The field contains a polar ring galaxy UGC 07576 at 330 million light years and a strange curved flat galaxy FGC 171A (no connection to FGC 171 which is in another part of the sky entirely). NED gives two positions for it one from the 2MFGC and the other from the FGC. The VV catalog considers it a pair of galaxies and says VV 279 is a triple galaxy. The two NED positions for the curved flat galaxy are at its core and a spot between the core and the north end of the galaxy. The error bars are somewhat larger than normal but not large enough to overlap the two positions. I have no idea if VV 279a is related as I find no redshift for it. The flat galaxy has a redshift that puts it only slightly further away than NGC 4448 so the two may be related. How it got its curved shape remains a mystery, to me at least.
The polar ring galaxy has a huge narrow polar ring. It may be really narrow or it might be just flat and seen edge on. One paper argues for the latter. I just call it strange. At 333 million light-years it is unrelated to the others. Assuming the stated distance the polar ring is some 145,000 light-years across while the main disk of the galaxy is only 60,000 light-years across.
The very blue UGC 7597 lies above and a bit east of NGC 4448. It appears to have a rather bright core (bar?) and a faint blue disk. It is a large galaxy about 100,000 light-years across. LEDA 1839783 at 290 million light-years looks like a small close by blue dwarf but is actually a rather large low surface brightness blue galaxy some 50,000 light-years in size.
All galaxies with redshifts noted at NED are shown in the annotated image as is one quasar.
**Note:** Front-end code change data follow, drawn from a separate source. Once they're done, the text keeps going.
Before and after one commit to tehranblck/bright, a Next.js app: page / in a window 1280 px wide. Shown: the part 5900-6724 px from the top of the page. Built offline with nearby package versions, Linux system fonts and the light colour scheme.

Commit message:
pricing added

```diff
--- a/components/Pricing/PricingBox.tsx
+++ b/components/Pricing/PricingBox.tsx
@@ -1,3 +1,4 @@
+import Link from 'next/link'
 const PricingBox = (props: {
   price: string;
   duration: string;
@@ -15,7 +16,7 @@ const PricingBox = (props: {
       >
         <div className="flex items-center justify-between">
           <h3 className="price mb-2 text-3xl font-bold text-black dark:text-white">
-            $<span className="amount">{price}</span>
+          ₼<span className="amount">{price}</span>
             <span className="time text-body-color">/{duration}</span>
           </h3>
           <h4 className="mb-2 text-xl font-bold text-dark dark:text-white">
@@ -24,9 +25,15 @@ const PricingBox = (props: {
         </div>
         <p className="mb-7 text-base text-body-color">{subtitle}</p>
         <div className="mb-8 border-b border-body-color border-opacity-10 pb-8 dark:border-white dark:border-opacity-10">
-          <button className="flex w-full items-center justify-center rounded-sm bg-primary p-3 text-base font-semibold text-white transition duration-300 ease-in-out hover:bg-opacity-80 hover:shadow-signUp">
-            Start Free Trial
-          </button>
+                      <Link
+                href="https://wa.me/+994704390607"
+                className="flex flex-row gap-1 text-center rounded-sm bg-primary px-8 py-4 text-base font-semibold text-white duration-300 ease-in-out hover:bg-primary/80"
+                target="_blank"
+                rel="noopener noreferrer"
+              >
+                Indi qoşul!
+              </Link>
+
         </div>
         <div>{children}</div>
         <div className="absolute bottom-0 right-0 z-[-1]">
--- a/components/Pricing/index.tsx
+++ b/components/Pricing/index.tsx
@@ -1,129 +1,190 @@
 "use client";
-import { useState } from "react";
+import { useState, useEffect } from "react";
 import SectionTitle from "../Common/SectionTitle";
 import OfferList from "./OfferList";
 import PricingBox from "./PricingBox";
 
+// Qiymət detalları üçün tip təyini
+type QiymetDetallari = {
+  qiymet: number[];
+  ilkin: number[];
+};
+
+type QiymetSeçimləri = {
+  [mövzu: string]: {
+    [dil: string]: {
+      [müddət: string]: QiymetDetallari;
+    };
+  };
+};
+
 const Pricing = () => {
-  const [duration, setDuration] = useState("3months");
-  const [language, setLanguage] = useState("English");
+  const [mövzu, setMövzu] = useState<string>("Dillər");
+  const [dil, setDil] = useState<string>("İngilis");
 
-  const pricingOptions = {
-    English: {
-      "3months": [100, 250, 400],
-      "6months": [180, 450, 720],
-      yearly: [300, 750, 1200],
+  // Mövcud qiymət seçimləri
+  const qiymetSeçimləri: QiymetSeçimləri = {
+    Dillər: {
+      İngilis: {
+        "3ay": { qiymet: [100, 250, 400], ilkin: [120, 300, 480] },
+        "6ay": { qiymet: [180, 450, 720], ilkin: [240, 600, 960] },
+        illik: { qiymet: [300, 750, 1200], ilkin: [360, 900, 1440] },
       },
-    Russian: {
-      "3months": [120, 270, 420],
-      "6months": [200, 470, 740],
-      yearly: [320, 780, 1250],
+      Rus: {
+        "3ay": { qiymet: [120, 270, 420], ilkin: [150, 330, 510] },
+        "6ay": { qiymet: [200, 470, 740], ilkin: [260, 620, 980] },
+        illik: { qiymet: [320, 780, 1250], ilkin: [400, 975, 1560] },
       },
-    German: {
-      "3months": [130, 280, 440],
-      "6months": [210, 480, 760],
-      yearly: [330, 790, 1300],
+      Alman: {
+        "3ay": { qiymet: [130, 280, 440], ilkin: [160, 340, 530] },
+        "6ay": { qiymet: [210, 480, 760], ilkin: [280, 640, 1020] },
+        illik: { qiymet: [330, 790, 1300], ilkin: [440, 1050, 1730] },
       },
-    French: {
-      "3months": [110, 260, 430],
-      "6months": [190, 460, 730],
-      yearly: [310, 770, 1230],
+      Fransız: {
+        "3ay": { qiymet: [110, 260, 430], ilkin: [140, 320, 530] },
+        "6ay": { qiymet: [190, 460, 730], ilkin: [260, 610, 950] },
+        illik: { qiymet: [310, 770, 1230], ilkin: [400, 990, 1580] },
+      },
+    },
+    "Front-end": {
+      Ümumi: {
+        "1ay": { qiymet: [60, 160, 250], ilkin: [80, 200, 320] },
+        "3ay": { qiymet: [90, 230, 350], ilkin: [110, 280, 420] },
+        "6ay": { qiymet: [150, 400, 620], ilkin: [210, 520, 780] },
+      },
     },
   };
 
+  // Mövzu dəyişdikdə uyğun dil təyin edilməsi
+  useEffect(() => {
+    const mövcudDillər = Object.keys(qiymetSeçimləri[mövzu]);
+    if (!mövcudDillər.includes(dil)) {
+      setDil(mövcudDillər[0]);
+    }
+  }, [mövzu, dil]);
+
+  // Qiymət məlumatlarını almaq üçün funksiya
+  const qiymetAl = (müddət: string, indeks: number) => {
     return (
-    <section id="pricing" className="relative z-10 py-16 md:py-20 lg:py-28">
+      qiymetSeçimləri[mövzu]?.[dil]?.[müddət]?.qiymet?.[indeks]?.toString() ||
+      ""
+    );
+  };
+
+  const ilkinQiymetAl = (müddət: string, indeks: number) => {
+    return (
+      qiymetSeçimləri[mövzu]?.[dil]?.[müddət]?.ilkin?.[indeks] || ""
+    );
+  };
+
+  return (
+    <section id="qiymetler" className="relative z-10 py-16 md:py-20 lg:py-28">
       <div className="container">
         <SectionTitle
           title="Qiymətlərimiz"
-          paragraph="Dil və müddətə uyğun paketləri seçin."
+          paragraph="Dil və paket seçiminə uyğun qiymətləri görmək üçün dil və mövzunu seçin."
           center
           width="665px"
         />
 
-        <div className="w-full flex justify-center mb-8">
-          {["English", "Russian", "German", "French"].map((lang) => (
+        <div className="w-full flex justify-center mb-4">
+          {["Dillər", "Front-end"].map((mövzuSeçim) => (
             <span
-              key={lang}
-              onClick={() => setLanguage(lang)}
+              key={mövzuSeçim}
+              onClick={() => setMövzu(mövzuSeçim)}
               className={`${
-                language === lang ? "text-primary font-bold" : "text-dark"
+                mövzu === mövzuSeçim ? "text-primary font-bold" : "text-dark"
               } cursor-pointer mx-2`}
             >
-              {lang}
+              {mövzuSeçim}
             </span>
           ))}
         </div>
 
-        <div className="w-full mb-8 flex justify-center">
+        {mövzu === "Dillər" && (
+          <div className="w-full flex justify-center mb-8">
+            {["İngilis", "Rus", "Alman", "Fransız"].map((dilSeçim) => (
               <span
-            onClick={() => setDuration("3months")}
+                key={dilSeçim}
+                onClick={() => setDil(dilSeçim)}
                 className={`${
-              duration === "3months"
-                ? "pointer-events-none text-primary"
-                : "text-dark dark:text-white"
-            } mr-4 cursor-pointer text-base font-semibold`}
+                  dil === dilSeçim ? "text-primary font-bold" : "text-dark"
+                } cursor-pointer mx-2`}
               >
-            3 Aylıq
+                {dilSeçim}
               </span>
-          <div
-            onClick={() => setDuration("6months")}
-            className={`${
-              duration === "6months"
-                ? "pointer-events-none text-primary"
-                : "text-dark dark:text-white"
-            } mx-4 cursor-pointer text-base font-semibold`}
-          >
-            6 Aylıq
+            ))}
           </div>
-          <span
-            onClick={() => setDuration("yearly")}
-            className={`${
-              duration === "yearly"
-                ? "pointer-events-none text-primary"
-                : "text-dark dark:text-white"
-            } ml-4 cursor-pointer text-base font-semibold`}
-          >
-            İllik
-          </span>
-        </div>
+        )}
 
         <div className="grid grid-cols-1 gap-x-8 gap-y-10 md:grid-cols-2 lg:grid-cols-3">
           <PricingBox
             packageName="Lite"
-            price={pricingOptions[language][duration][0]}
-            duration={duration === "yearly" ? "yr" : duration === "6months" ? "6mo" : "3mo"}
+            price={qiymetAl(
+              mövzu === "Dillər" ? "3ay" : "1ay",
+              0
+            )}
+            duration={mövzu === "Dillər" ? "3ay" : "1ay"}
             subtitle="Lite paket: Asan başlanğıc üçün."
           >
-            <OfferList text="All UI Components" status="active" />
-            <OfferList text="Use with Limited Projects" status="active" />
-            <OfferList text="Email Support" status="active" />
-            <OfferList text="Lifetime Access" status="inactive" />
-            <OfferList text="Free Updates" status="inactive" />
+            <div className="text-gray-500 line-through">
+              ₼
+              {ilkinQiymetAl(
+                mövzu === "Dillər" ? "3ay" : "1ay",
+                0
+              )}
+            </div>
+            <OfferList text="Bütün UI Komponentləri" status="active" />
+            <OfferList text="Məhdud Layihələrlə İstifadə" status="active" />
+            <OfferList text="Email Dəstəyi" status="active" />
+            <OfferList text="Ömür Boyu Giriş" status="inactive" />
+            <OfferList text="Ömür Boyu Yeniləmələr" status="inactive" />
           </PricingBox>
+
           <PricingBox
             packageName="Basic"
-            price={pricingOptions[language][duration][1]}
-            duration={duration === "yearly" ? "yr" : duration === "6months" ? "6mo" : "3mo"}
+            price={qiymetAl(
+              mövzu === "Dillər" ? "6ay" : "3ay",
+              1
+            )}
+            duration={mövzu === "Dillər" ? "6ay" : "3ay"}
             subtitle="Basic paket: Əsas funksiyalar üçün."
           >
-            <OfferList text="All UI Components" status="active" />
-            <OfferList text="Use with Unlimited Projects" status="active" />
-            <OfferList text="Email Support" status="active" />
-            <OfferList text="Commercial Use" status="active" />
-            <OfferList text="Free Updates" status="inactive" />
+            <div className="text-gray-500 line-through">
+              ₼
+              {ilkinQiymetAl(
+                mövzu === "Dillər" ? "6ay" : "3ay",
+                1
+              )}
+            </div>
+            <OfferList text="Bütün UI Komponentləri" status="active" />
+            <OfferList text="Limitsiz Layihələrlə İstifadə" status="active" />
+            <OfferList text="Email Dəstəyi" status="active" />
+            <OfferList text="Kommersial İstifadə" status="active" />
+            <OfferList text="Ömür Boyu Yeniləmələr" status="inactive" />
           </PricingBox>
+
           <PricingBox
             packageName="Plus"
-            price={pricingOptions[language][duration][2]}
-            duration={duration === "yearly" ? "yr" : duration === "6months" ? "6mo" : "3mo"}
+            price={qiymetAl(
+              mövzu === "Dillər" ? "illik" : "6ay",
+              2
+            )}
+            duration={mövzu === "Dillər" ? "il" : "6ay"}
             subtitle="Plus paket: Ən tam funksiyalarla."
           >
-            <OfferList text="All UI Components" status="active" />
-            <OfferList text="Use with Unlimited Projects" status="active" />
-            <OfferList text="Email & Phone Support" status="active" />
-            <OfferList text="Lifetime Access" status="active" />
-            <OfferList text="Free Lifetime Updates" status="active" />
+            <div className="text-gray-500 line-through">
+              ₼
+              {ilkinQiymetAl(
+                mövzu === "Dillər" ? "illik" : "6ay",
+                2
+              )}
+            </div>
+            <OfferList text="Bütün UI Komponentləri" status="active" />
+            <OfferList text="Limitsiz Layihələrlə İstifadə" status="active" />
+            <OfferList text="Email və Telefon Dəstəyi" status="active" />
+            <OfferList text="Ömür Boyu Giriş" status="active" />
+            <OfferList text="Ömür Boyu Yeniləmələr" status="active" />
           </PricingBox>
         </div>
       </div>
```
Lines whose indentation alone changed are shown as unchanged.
Those whose catalog name is just its sky coordinates are listed by G for galaxy or Q for quasar.
14" LX200R @ f/10, L=4x10' RGB=2x10', STL-11000XM, Paramount ME
Anyone know how to keep this program from changing my typing of correct astronomical terms to junk? I wasted several hours trying to find a solution.
Edited by Rick J, 17 August 2014 - 12:52 PM.